2

"Everyone is out to get me"

It may FEEL like everyone is out to get you, but the chances that this isn't likely to be reality. For many of the same reasons set forth above, what you perceive as a "conspiracy" is, more likely than not, just your misunderstanding of a system with rules and procedures you likely don't understand. Almost nothing can turn off an attorney more than a potential client who claims "everyone" is out to get them.

3

"It's the principle that counts"

Principles are great things, don't get me wrong. The problem, from a practical perspective, if that principles are expensive. Look, I'm happy to represent someone with a meritorous case, and I don't have a problem representing someone in a small case, but the reality of a situation must be understood - if someone owes you a few hundred dollars, say, it will almost always cost more to collect than you are owed. I'm fine defending your principles, but I expect you to put your money where your mouth is.

4

"I don't have the money to pay you"

I understand that legal services are expensive, but look at it this way: how would you like it if your boss told you he wasn't going to give you your paycheck because the company doesn't have the money? I don't imagine you'd like that very much; I'd be pretty surprised if you stayed at that job, even. So why should anyone expect an attorney to work for free because you're "pro bono"? If you want to pursue legal action, you need to be able to pay for it. If you can't, you need to look at public aid or the various legal charitable organizations that serve low-income individuals. Many attorneys, myself included, volunteer for such organizations and handle cases pro bono, but we do it through the proper channels. After all, how I do know you can't pay me (especially if you have a house, a nice car, a good job, etc.). Most people can find the money if they need to, you just need to examine your priorities.

5

Waiting until after the fact

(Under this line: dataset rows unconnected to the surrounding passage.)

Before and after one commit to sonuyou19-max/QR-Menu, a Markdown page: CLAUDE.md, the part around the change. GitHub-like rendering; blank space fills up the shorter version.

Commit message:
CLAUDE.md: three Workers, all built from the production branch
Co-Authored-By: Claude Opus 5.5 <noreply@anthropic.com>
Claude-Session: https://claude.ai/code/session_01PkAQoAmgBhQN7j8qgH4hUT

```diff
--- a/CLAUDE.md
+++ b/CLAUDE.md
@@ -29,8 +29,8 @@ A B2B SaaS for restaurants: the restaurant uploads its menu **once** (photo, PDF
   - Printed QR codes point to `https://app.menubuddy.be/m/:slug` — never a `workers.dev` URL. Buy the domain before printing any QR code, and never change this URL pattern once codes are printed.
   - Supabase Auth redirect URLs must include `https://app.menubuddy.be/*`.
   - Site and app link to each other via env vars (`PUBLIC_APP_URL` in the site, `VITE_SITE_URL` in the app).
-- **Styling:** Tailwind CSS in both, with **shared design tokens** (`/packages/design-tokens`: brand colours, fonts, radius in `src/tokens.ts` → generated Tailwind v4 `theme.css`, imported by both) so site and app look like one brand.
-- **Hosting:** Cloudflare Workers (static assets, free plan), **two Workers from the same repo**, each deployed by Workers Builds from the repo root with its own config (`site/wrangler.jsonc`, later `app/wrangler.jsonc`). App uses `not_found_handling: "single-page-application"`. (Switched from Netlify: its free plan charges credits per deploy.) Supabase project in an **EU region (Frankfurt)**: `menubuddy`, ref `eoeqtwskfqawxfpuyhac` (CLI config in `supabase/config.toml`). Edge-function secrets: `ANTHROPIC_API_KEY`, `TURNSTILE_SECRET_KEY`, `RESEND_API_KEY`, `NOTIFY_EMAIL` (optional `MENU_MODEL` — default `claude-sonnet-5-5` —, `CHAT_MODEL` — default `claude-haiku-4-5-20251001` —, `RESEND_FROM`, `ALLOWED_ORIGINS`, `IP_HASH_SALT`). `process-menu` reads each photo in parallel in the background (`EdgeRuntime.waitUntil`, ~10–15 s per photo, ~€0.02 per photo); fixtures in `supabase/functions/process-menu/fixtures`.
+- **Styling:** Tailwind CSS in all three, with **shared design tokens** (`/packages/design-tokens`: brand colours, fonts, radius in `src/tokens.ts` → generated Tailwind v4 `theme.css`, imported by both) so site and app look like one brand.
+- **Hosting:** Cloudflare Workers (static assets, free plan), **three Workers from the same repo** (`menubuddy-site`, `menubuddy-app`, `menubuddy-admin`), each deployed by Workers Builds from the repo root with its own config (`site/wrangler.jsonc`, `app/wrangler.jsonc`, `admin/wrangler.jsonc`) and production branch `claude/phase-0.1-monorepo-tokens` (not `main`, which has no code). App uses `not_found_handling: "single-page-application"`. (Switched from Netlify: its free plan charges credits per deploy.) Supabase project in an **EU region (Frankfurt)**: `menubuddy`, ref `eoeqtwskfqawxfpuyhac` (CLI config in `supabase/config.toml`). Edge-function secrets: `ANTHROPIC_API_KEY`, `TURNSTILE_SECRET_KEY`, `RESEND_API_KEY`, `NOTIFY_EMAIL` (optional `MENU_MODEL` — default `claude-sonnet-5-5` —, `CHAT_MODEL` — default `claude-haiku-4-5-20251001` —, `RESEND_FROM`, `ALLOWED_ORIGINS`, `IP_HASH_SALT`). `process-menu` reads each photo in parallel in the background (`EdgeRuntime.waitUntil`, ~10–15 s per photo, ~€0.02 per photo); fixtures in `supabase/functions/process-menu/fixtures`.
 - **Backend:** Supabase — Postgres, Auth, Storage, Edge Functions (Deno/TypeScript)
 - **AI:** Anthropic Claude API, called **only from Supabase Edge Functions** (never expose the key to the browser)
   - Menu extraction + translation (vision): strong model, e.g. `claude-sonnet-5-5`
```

This one isn't a statement as much as an action. Speaking for myself, I handle litigation (lawsuits), including defending people in a variety of civil actions. Most every claim has some potential defenses - BUT, and here's the big BUT, if these defenses are going to work, I need to be involved EARLY! I'm not a miracle worker, and the reality is, once you get a judgment against you, or a series of rulings, etc., it's usually impossible for an attorney to do much. The time to get an attorney is when you're FIRST served with a lawsuit, not after a judgment. I think people think they can "do it themselves" and they don't realize they can't until it's too late. Unfortunately, if you mess your case up by doing the wrong things, even the best attorney can't usually fix it (there are SOME exceptions, of course, but not many). Don't wait too late. Get an attorney earlier rather than later.